**Activity**
Can you pull out each line of the data below that includes the word "alphap"?

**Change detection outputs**
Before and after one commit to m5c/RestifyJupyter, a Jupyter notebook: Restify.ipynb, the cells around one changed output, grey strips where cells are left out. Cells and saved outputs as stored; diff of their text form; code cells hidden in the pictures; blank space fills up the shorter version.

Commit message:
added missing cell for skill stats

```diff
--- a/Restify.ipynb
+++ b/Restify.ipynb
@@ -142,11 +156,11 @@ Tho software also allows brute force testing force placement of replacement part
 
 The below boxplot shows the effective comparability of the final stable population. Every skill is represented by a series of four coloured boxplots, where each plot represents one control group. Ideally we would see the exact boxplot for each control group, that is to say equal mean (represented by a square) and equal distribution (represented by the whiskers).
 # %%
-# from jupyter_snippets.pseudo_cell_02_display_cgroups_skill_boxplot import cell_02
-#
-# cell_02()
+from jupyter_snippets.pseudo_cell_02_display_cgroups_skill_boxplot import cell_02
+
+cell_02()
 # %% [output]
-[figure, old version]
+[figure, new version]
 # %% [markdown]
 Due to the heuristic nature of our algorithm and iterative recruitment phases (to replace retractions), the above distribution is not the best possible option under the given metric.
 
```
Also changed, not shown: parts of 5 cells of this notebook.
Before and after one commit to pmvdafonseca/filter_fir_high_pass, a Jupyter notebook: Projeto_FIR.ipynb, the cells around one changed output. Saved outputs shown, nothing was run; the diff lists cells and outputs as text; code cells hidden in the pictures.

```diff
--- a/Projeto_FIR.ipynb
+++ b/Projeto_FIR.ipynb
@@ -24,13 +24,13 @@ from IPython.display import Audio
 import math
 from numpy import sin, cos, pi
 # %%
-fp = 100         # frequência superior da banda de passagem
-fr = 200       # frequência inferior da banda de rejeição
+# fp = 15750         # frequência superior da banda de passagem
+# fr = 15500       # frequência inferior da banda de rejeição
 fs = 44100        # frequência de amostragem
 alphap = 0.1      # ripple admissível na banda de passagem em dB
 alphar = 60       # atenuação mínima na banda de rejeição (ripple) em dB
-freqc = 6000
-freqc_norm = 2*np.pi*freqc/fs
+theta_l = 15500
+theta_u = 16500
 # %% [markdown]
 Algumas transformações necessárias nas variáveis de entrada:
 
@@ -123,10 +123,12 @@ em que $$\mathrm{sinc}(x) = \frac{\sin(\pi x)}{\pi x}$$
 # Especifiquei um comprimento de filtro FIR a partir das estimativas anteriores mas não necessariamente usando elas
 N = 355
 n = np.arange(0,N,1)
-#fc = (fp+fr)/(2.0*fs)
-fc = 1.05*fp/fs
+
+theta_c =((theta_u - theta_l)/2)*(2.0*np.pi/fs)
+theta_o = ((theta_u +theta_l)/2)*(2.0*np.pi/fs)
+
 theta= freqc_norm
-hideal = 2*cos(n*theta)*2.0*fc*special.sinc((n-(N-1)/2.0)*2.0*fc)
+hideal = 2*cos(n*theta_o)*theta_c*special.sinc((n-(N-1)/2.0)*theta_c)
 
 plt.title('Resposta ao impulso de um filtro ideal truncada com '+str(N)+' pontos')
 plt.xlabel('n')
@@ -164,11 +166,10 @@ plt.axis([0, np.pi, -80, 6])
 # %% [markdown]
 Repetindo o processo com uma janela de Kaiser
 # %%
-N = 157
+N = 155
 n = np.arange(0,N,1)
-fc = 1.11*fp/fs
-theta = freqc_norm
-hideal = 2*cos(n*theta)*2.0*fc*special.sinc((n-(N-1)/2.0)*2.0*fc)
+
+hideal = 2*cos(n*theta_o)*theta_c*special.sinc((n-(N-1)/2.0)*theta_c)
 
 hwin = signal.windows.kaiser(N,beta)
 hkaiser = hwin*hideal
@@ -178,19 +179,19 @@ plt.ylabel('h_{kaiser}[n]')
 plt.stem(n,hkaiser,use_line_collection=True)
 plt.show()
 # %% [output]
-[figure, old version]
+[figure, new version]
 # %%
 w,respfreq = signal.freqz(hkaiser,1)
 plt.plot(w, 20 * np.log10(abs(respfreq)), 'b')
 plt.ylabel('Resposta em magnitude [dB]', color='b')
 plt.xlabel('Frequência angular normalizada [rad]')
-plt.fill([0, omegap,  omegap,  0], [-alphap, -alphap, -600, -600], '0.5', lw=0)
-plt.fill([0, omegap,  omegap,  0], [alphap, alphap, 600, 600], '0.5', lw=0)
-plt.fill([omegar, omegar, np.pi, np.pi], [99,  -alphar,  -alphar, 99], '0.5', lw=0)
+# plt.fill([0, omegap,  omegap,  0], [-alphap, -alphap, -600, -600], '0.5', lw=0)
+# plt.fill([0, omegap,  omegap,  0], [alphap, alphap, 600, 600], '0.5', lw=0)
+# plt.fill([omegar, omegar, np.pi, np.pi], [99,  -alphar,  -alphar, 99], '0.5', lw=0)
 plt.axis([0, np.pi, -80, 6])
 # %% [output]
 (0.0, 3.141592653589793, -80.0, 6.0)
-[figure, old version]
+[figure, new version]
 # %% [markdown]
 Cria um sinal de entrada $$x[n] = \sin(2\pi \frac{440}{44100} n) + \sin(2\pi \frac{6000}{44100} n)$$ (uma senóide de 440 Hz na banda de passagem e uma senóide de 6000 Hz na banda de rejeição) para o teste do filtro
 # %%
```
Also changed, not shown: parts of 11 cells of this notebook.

**Response below**
 alphap = 0.1      # ripple admissível na banda de passagem em dB
-plt.fill([0, omegap,  omegap,  0], [-alphap, -alphap, -600, -600], '0.5', lw=0)
-plt.fill([0, omegap,  omegap,  0], [alphap, alphap, 600, 600], '0.5', lw=0)
+# plt.fill([0, omegap,  omegap,  0], [-alphap, -alphap, -600, -600], '0.5', lw=0)
+# plt.fill([0, omegap,  omegap,  0], [alphap, alphap, 600, 600], '0.5', lw=0)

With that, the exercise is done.